“Finding the perfect location in the center aisle then shooting vertically from the pew to the back of the church gives the perspective that only architecture of this style can portray,” Silver told Colossal.

Church of St. Francis Xavier. Image © Richard Silver Photo Church of the Village. Image © Richard Silver Photo Our Lady of Guadalupe at St. Bernard's Church. Image © Richard Silver Photo St. Monica's Church. Image © Richard Silver Photo + 15

Competition Entry: Istanbul Gülsuyu Cemevi and Cultural Center

Melike Altınışık and Gül Ertekin have shared with us their proposal for the İstanbul Gülsuyu Cemevi and Cultural Center Competition.
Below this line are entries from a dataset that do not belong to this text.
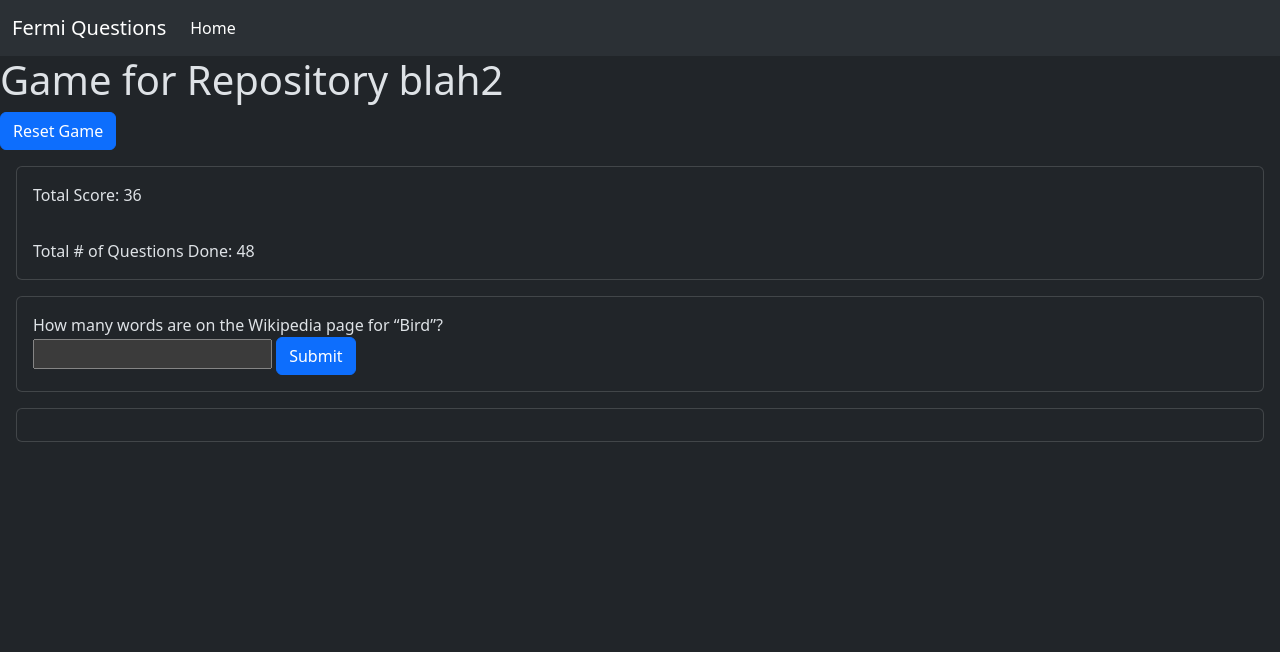
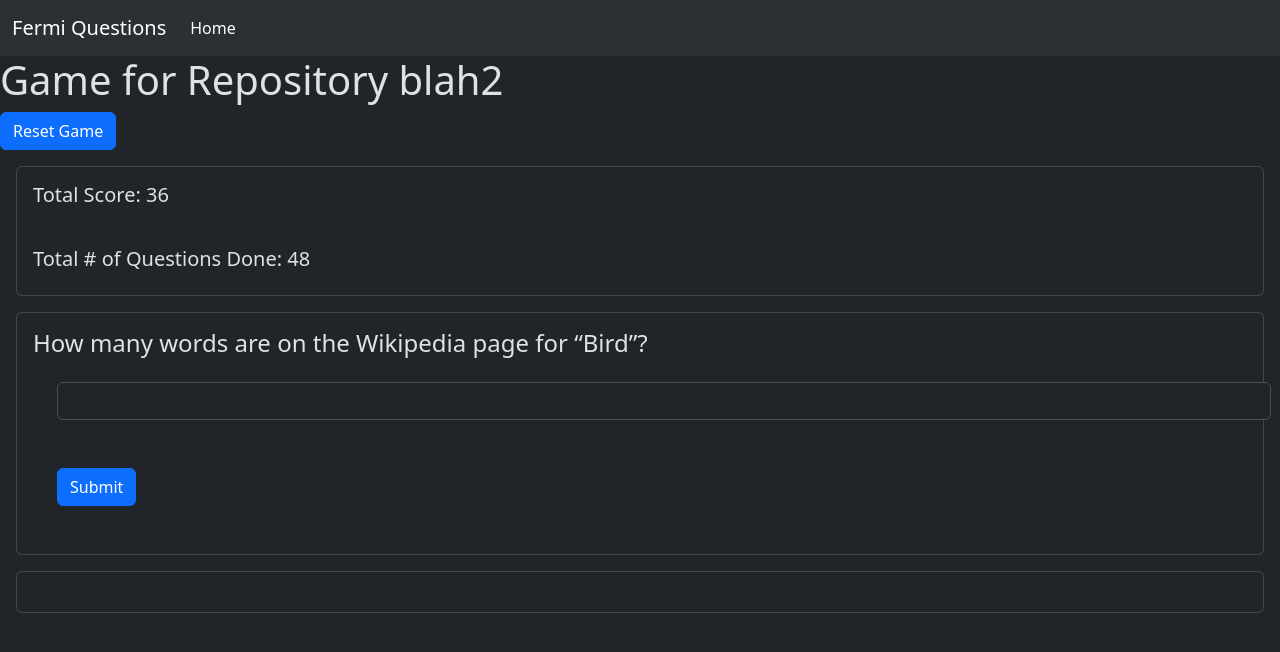
Before and after one commit to adazing/fermi_questions, a Django app: page /game/2/ in a window 1280 px wide. Shown: the top 652 px of the page. Run offline with Django 5.2, Linux system fonts and the light colour scheme; data comes from the database, SQL or seed files in the repository; some libraries are stand-ins or nearby versions.

Commit message:
edited style

```diff
--- a/fermiquestions/game/templates/game/game.html
+++ b/fermiquestions/game/templates/game/game.html
@@ -27,19 +27,19 @@
 <h1>Game for Repository {{ repository.name }}</h1>
 <a href="{% url 'reset_game' repository.id %}" class="btn btn-primary">Reset Game</a>
 <div class="card m-3">
-    <div class="card-body" id="score-block">
+    <div class="card-body h5" id="score-block">
 
     </div>
-    <div class="card-body" id="num-of-problems-block">
+    <div class="card-body h5" id="num-of-problems-block">
 
     </div>
 </div>
 <div class="card m-3">
-    <div class="card-body" id="question-block">
+    <div class="card-body h4" id="question-block">
     </div>
 </div>
 <div class="card m-3">
-    <div class="card-body hoverme" id="info-block">
+    <div class="card-body hoverme h5" id="info-block" style="color:black;">
     </div>
 </div>
 {% endblock %}
@@ -142,8 +142,8 @@ function load_more(){
         form.action = "{% url 'check_question_answer' 1 %}".replace("1/", "")+data.question.id+"/";
         form.innerHTML = `
         {% csrf_token %}
-        <input type = "number" name="answer" required />
-        <input type="submit" class="btn btn-primary" value="Submit"/>`;
+        <input type = "number" name="answer" class="form-control m-4" required />
+        <input type="submit" class="btn btn-primary m-4" value="Submit"/>`;
         form.addEventListener('submit', function(event) {
             check_question_answer(event, form);
         });
```
Also changed, not shown: other parts of fermiquestions/game/templates/game/game.html (+1 -1 lines), fermiquestions/db.sqlite3.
Hosted by Maltepe Municipality of Istanbul, Turkey, the competition asked participants to design a religious and cultural complex for the Alevi population (a religious minority group practicing Islam) that can serve modern society’s needs and honor past culture.

Bow-Yun Temple / Studiobase Architects

© Yuan, Wei-Ming © Yuan, Wei-Ming © Yuan, Wei-Ming © Yuan, Wei-Ming + 25

Al-Ansar Mosque / ONG&ONG Pte Ltd

© Bai Jiwen © Bai Jiwen © Bai Jiwen © Bai Jiwen + 31

  • Architects: ONG&ONG Pte Ltd
  • Year Completion year of this architecture project Year: 2015

Huge Fire Damages Basilica of Saint-Donatien in Nantes

The Basilica of Saint-Donatien in Nantes has been significantly damaged by a huge fire. As reported by the BBC, the fire started at around 10:30 am local time, and is believed to have broken out on the roof of the building in connection with waterproofing work.

Chinmaya Mission Austin / Miró Rivera Architects

© Paul Finkel | Piston Design © Paul Finkel | Piston Design © Paul Finkel | Piston Design © Paul Finkel | Piston Design + 21

Austin, United States

Open Call: 2015 Faith & Form/IFRAA International Awards Program

Submissions are invited for the 2015 Faith & Form/IFRAA International Awards Program, which recognizes excellence in the design of religious architecture, restoration and renovation of religious buildings, religious arts, religious landscape design, the design of unbuilt religious projects, and student design projects for spiritual environments. The winners of the awards program will be chosen by an independent jury panel of recognized experts in the field and will be published globally. All submissions are digital and the deadline is June 30, 2015. More information can be found here.